Having been badly shown up by cousin Kia's local development program, the Santa Fe has as with most recent Hyundais spent "thousands of km on Australian b-roads" so that a bespoke suspension set up could be decided.


Driven in this aspect by the Hyundai's California design studio, to these eyes there's not a lot about the exterior aspect to distinguish the Santa Fe from any number of mid-to large-size SUVs. It's a smart enough looker, though, somehow achieving the neat feat of looking smaller than it is. Seven sealers are all about interior functionality and this respect the Santa Fe is to the fore of its segment.

With all three rows in place, you can transport four adults and three kids without violating anyone's human rights. With two rows in play, you lose the two kids in the rear but gain a hatchback's load space. With the front seats only, you can move house. There's dozens of combinations between these, all easily achieved by the flip of switches. When seven's up, and the cargo cover folded neatly underfloor, all aboard have air vents and access to power sockets.

Yes, some of the cabin materials remind you that this is a Hyundai and thus built to a nice price, but few are within eye level. Mostly the fingers fall on soft touch materials, discernibly better than the previous generation Santa Fe, and if no danger of keeping Audi's interior designers awake at night, then taking another step in that direction with each generation.


Crash test results en route. Acronyms and airbags in place. Of course...The aspect of greatest interest, one that eludes our licensing and safety authorities alike, is the Santa Fe's ability to avoid carnage.

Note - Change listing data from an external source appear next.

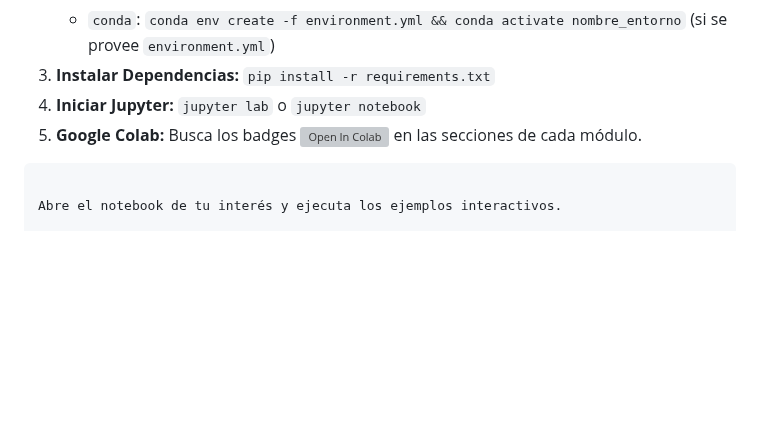
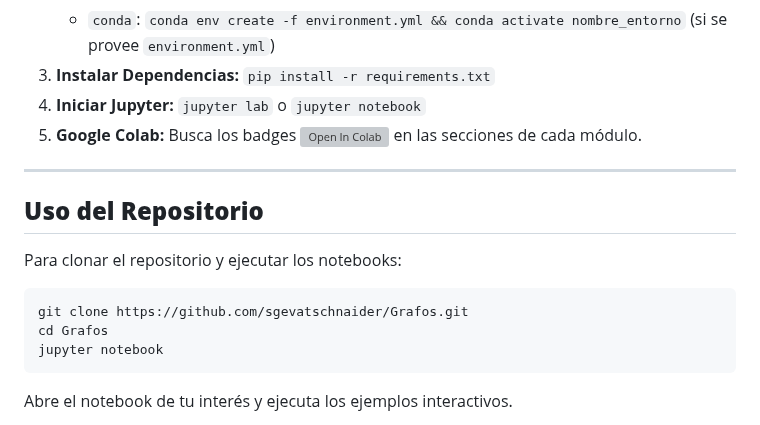
Before and after one commit to sgevatschnaider/IA-Teoria-Practica-Aplicaciones-, a Markdown page: README.md, the part around the change. Drawn GitHub-style; blank space fills up the shorter version; grey boxes are pictures that could not be loaded.

````diff
--- a/README.md
+++ b/README.md
@@ -85,7 +85,18 @@ Esta animación ilustra la construcción progresiva de una Red Neuronal Artifici
 4.  **Iniciar Jupyter:** `jupyter lab` o `jupyter notebook`
 5.  **Google Colab:** Busca los badges [![Open In Colab](https://colab.research.google.com/assets/colab-badge.svg)](URL_NOTEBOOK) en las secciones de cada módulo.
 
+---
+
+## **Uso del Repositorio**
+
+Para clonar el repositorio y ejecutar los notebooks:
+
+```bash
+git clone https://github.com/sgevatschnaider/Grafos.git
+cd Grafos
+jupyter notebook
 ```
+
 
 Abre el notebook de tu interés y ejecuta los ejemplos interactivos.
 
````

It's not auto-racial generalising to say that "Korean" and "SUV" were once not to be lightly included in the same sentence. We're talking well within the late decade here. But the Santa Fe is not just a relative success. It steers, brakes (though the pedal is a bit too touchy) and generally shifts it's bulk with something approaching aplomb.


As forward thinkers such as Volvo make much of moving toward a four cylinder only policy, Hyundai are on the same page. This doughty diesel unit evinces next to no turbo lag and all the pull you'll want, cruising easily at the legal limit in top gear with barely 1800 revs dialled up.

It's difficult to imagine how it could better serve likely use, responding warmly to Hyundai's own six-speed auto. It drives and rides with enough conviction to encourage pushing on before the rapid but predictable onset of under steer serves to remind that this is a great big family bus. The Santa Fe is overwhelmingly adequate for the task. The major caveat is made of rubber. On coarser surfaces, the Hankooks' roar oernmetes the cabin.


If logic enters your new car decision making, you should look here first.

Pricing Guides

Based on 133 cars listed for sale in the last 6 months
Lowest Price
Highest Price

Range and Specs

Active (4x4) 2.4L, ULP, 6 SP AUTO $16,500 – 21,990 2012 Hyundai Santa Fe 2012 Active (4x4) Pricing and Specs
Active CRDi (4x4) 2.2L, Diesel, 6 SP AUTO $15,999 – 23,990 2012 Hyundai Santa Fe 2012 Active CRDi (4x4) Pricing and Specs
Elite (FWD) 3.5L, ULP, 6 SP AUTO $13,420 – 17,710 2012 Hyundai Santa Fe 2012 Elite (FWD) Pricing and Specs
Elite CRDi (4x4) 2.2L, Diesel, 6 SP AUTO $17,990 – 24,990 2012 Hyundai Santa Fe 2012 Elite CRDi (4x4) Pricing and Specs